Especially after listening to their recorded material they sound like a fairly chilled band, but the live show made them seem more like a pop or rock band that just so happened to have long hair, big beards and banjos.
No good conversation in Chicago starts without the weather, so I’ll address that first.
It’s been raining heavily lately, with tornado’s touching down earlier in the week just outside of the city. Some solar storms headed our way and thus the weather has been nuts. There was a major thunderstorm the previous night and the outlook for the the day of the show was not good, with the weather channel calling for rain just before the show started. We arrived around 6:05 (I’m estimating) and found a seat about 20 feet back from the front of the lawn. We brought peanuts and red wine. Obviously. My love for peanuts will soon become apparent.
Shortly after we arrived it started to drizzle. The drizzle continued for 10 minutes, then it was done. I was relieved to not be sitting in a lawn soaked to the bone, with wet peanuts. The rain stayed away for the remainder of the night but as you can see down the post a nice fog moved in, engulfing the buildings in front of us.
At 6:30 they started the show and Third Coast Percussion played what must have been a Steve Reich song, as they played a monotonous, lovely mostly percussive piece for at least 45 minutes. (in time I’ll get on my game with this review thing, I’m sharing my experiences) Members of Snarky Puppy joined them on stage, but as you can see by the above picture, I had a difficult time making anyone out, as this dude started the standing, then slowly throughout the song everyone from different walks of life chose to stand there. Why get the front most spot if you’re going to stand? But anyways.
Snarky Puppy came on and tore it up. I first heard of them through a Drumeo video with their drummer, Larnell Lewis. Shortly after watching this video during a conversation with a good friend he mentioned he’s been listening to them a lot lately. Shortly after that one of my drum students mentioned he’d been listening to them, since they’re playing Millennium Park. I tell ya, you need the young kids around always to help keep you in the loop.

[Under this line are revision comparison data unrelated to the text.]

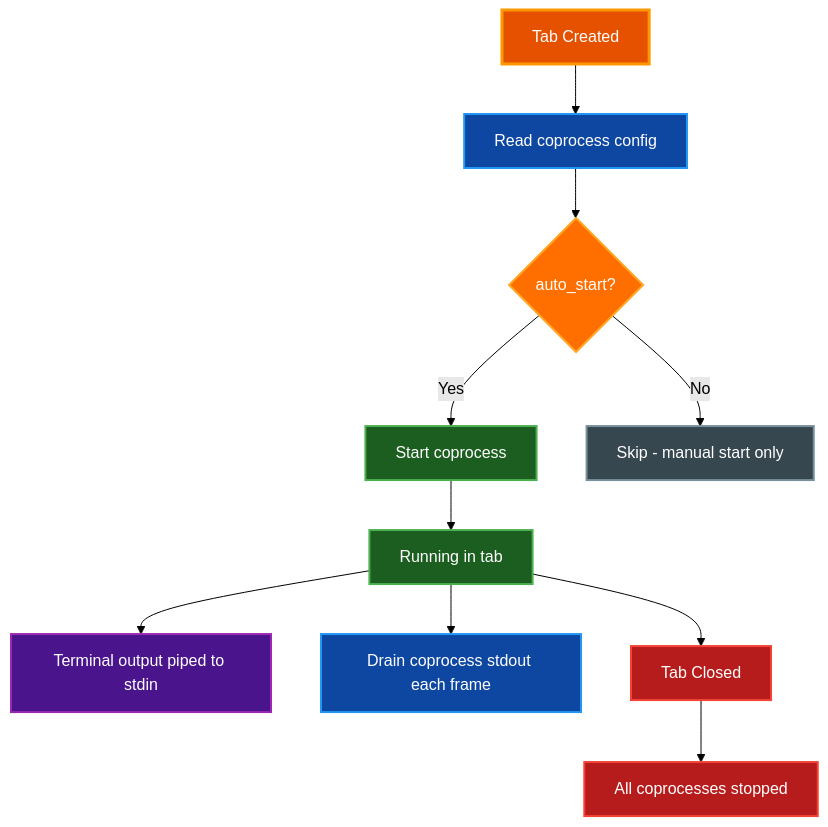
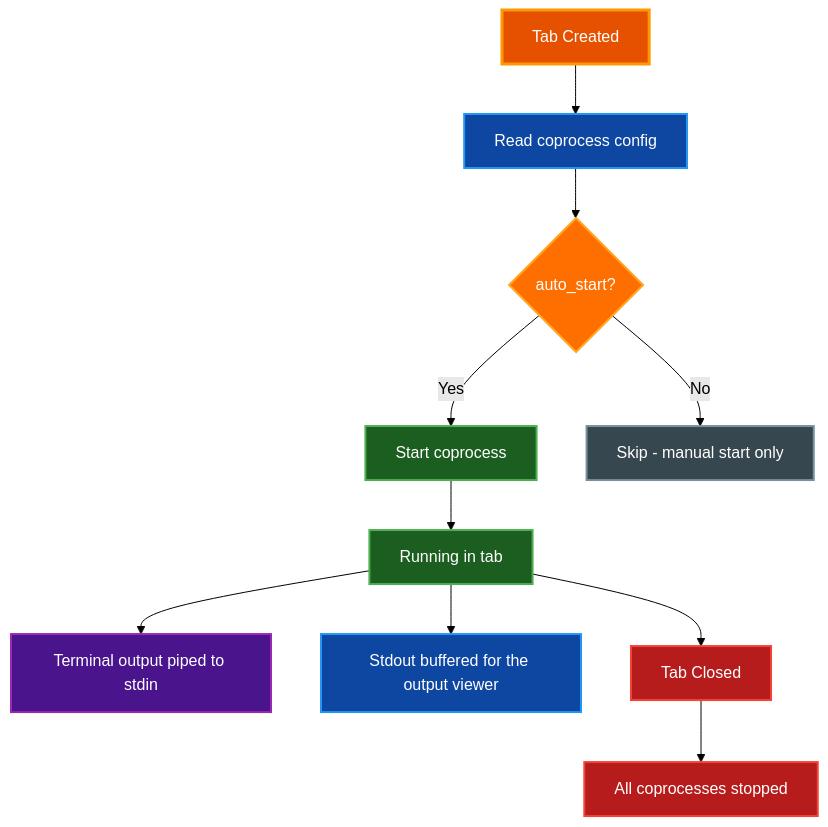
Before and after one commit to paulrobello/par-term: the fifth of 6 diagrams in docs/features/AUTOMATION.md, drawn with Mermaid (forest theme). The commit also changed other lines of this file and 39 other files, not shown here.

````diff
--- a/docs/features/AUTOMATION.md
+++ b/docs/features/AUTOMATION.md
@@ -564,34 +564,34 @@
 ```mermaid
 graph TD
     Tab[Tab Created]
     Config[Read coprocess config]
     Check{auto_start?}
     Start[Start coprocess]
     Skip[Skip - manual start only]
     Running[Running in tab]
     Output[Terminal output piped to stdin]
-    Drain[Drain coprocess stdout each frame]
+    Drain[Stdout buffered for the output viewer]
     Close[Tab Closed]
     Stop[All coprocesses stopped]
 
     Tab --> Config
     Config --> Check
     Check -->|Yes| Start
     Check -->|No| Skip
     Start --> Running
     Running --> Output
     Running --> Drain
     Running --> Close
     Close --> Stop
 
     style Tab fill:#e65100,stroke:#ff9800,stroke-width:3px,color:#ffffff
     style Config fill:#0d47a1,stroke:#2196f3,stroke-width:2px,color:#ffffff
     style Check fill:#ff6f00,stroke:#ffa726,stroke-width:2px,color:#ffffff
     style Start fill:#1b5e20,stroke:#4caf50,stroke-width:2px,color:#ffffff
     style Skip fill:#37474f,stroke:#78909c,stroke-width:2px,color:#ffffff
     style Running fill:#1b5e20,stroke:#4caf50,stroke-width:2px,color:#ffffff
     style Output fill:#4a148c,stroke:#9c27b0,stroke-width:2px,color:#ffffff
     style Drain fill:#0d47a1,stroke:#2196f3,stroke-width:2px,color:#ffffff
     style Close fill:#b71c1c,stroke:#f44336,stroke-width:2px,color:#ffffff
     style Stop fill:#b71c1c,stroke:#f44336,stroke-width:2px,color:#ffffff
 ```
````
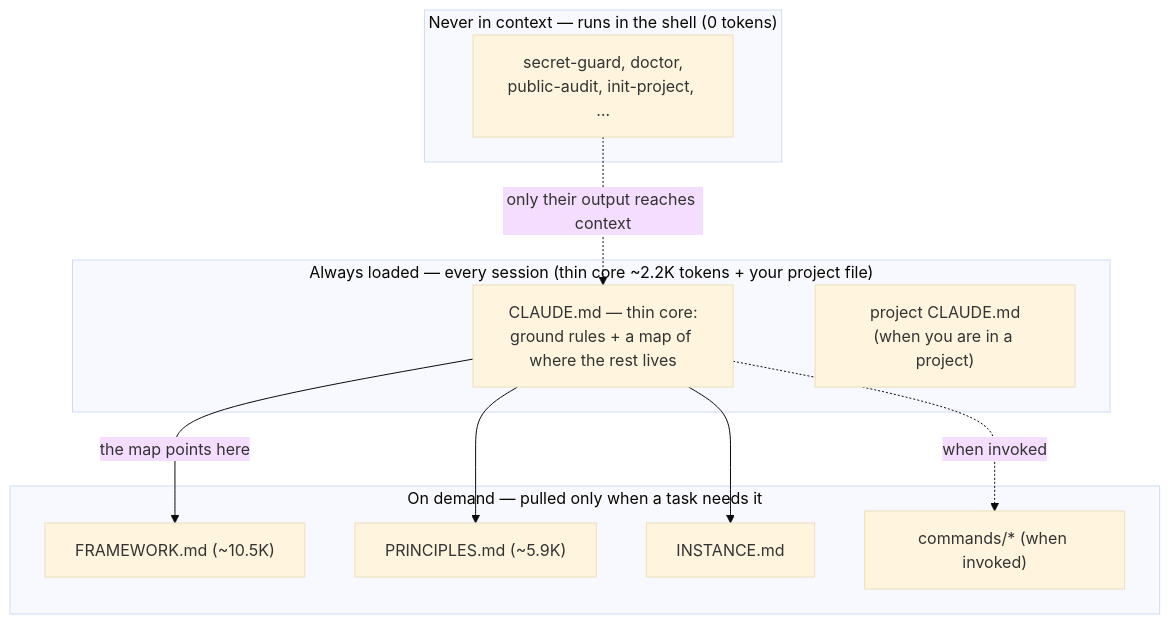
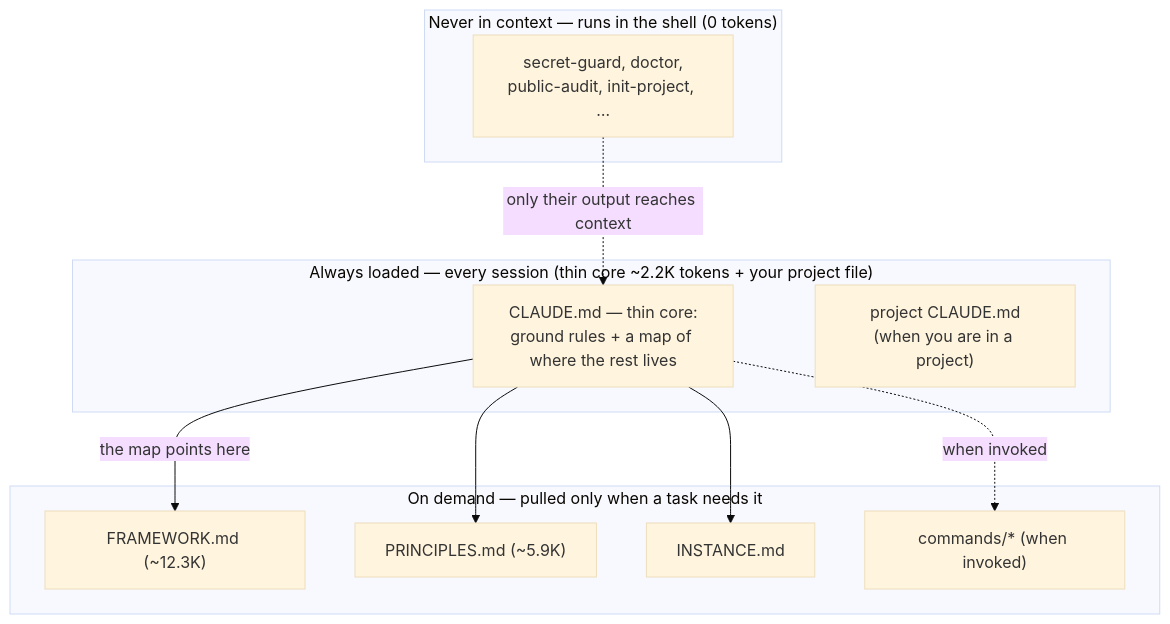
One commit to rockerlabs/keel changed the diagram in README.md. Above: the diagram before and after it, drawn with Mermaid (base theme). The commit also changed 6 other files, not shown here.

````diff
--- a/README.md
+++ b/README.md
@@ -121,21 +121,21 @@
 ```mermaid
 flowchart TD
     subgraph always["Always loaded — every session (thin core ~2.2K tokens + your project file)"]
         core["CLAUDE.md — thin core:<br/>ground rules + a map of where the rest lives"]
         proj["project CLAUDE.md<br/>(when you are in a project)"]
     end
     subgraph demand["On demand — pulled only when a task needs it"]
-        fw["FRAMEWORK.md (~10.5K)"]
+        fw["FRAMEWORK.md (~12.3K)"]
         prin["PRINCIPLES.md (~5.9K)"]
         inst["INSTANCE.md"]
         cmd["commands/* (when invoked)"]
     end
     subgraph never["Never in context — runs in the shell (0 tokens)"]
         tools["secret-guard, doctor,<br/>public-audit, init-project, …"]
     end
     core -->|the map points here| fw
     core --> prin
     core --> inst
     core -.->|when invoked| cmd
     tools -.->|only their output reaches context| core
 ```
````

After the first conversation I gave everything they have on spotify a listen. It’s a jazz funk hip hop type of thing, with great musicians whom all have played and continue to play with some bigger names in the music BIZ. Not that you can necessarily hear those influences straight up, but they’re sought after in their own accord. Thus combining them to form a type of supergroup, if you will, they really know what they’re doing. Hearing them on recording is one thing, but to truly experience them in the live setting is a whole new experience. Not just because it’s cool to realize that 20-somethings really enjoy this type of music, but experiencing it live gives a whole new type of movement to the music, which could otherwise be lost in a purely audio setting. Don’t get me wrong, the music still swings on their releases, but experiencing it helps gives another appreciation for it.
They played around an hour and a half, coming back on for an encore (I think it was Lingus?) with 2 of the members wearing Blackhawks jersey’s. The sets continued to be lively, with each member receiving their own time to solo. Being a drummer watching Larnell and their percussionist tear it up on a few occasions were a site to behold. I would’ve loved to see them the previous 2 nights at City Winery, and I could only imagine what type of energy would be happening in such a tight environment, but given the giant space and beauty that is the Pritzker Pavilion in Chicago, they did an excellent job transforming their energy to the crowd.